- _WHAT YOU HAVE TO DO_: Some lines below may hold the string "metadata". Count them and give only the total.

+++ SOURCE RECORDS

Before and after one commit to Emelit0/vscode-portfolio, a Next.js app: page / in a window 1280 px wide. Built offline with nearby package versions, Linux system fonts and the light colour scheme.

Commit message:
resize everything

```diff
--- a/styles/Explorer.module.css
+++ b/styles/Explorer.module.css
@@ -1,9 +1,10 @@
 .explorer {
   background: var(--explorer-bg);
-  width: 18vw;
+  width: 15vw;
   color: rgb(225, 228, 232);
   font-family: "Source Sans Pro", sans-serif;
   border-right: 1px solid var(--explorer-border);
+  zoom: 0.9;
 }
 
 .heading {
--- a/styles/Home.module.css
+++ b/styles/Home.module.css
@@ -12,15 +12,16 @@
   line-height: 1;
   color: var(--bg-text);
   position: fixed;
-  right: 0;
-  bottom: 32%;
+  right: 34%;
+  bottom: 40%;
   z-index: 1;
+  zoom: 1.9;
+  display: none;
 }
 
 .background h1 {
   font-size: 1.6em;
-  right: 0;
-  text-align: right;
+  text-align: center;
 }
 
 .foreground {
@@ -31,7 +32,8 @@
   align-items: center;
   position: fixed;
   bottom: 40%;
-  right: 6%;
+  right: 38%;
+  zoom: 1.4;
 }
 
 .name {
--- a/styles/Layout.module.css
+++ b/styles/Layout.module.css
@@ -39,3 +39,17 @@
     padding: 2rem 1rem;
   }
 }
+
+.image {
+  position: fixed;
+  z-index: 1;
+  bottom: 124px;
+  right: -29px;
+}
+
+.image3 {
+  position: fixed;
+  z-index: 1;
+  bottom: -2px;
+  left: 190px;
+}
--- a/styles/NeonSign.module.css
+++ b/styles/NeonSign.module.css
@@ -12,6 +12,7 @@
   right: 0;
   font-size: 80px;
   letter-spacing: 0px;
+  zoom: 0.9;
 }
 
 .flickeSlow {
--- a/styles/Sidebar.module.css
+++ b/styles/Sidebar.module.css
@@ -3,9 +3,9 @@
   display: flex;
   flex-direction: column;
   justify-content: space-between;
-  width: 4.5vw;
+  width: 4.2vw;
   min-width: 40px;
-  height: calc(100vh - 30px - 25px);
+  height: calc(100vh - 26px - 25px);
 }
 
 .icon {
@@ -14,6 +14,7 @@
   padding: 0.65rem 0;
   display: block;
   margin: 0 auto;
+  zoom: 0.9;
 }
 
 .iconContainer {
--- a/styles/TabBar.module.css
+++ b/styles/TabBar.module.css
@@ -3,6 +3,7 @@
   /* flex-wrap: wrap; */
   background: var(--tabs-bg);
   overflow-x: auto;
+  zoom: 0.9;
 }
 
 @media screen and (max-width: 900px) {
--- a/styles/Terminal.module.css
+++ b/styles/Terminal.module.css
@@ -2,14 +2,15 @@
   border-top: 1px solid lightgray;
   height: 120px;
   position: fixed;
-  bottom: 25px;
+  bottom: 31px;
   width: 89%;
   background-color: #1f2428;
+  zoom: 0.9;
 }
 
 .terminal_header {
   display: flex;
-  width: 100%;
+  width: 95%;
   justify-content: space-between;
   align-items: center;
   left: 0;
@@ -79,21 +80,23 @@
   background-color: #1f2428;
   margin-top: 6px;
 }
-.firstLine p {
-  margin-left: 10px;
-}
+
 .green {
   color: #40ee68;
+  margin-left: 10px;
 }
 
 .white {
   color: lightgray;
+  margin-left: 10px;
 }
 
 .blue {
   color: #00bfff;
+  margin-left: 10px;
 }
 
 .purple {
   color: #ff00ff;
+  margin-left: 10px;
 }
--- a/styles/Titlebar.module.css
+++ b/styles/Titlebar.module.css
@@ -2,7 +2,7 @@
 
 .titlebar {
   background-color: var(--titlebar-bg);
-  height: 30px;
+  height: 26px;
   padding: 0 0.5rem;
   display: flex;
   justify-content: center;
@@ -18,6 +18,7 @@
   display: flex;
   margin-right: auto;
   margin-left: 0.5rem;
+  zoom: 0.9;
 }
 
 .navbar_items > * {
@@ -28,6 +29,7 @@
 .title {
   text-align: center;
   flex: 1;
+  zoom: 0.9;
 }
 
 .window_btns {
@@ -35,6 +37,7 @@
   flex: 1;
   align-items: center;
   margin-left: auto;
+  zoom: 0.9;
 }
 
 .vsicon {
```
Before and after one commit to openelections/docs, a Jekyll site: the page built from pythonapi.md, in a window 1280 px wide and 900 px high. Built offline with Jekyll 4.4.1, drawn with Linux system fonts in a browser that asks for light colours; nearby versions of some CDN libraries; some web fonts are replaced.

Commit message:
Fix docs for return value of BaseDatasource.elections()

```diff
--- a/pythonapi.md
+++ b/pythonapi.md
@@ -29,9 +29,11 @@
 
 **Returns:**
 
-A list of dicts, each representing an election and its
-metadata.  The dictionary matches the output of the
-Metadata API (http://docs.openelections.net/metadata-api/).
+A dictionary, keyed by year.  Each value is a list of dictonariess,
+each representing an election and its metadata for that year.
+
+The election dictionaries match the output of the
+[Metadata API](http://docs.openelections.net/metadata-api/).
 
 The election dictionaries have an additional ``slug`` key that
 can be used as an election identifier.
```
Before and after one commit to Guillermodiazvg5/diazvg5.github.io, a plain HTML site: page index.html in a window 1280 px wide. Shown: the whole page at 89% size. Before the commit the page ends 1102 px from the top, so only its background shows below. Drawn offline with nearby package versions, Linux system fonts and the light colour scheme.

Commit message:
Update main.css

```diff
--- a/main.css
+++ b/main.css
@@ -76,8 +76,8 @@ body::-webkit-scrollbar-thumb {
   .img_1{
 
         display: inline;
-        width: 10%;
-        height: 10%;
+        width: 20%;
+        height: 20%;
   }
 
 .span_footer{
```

++++++

- _ANSWER SECTION_: 4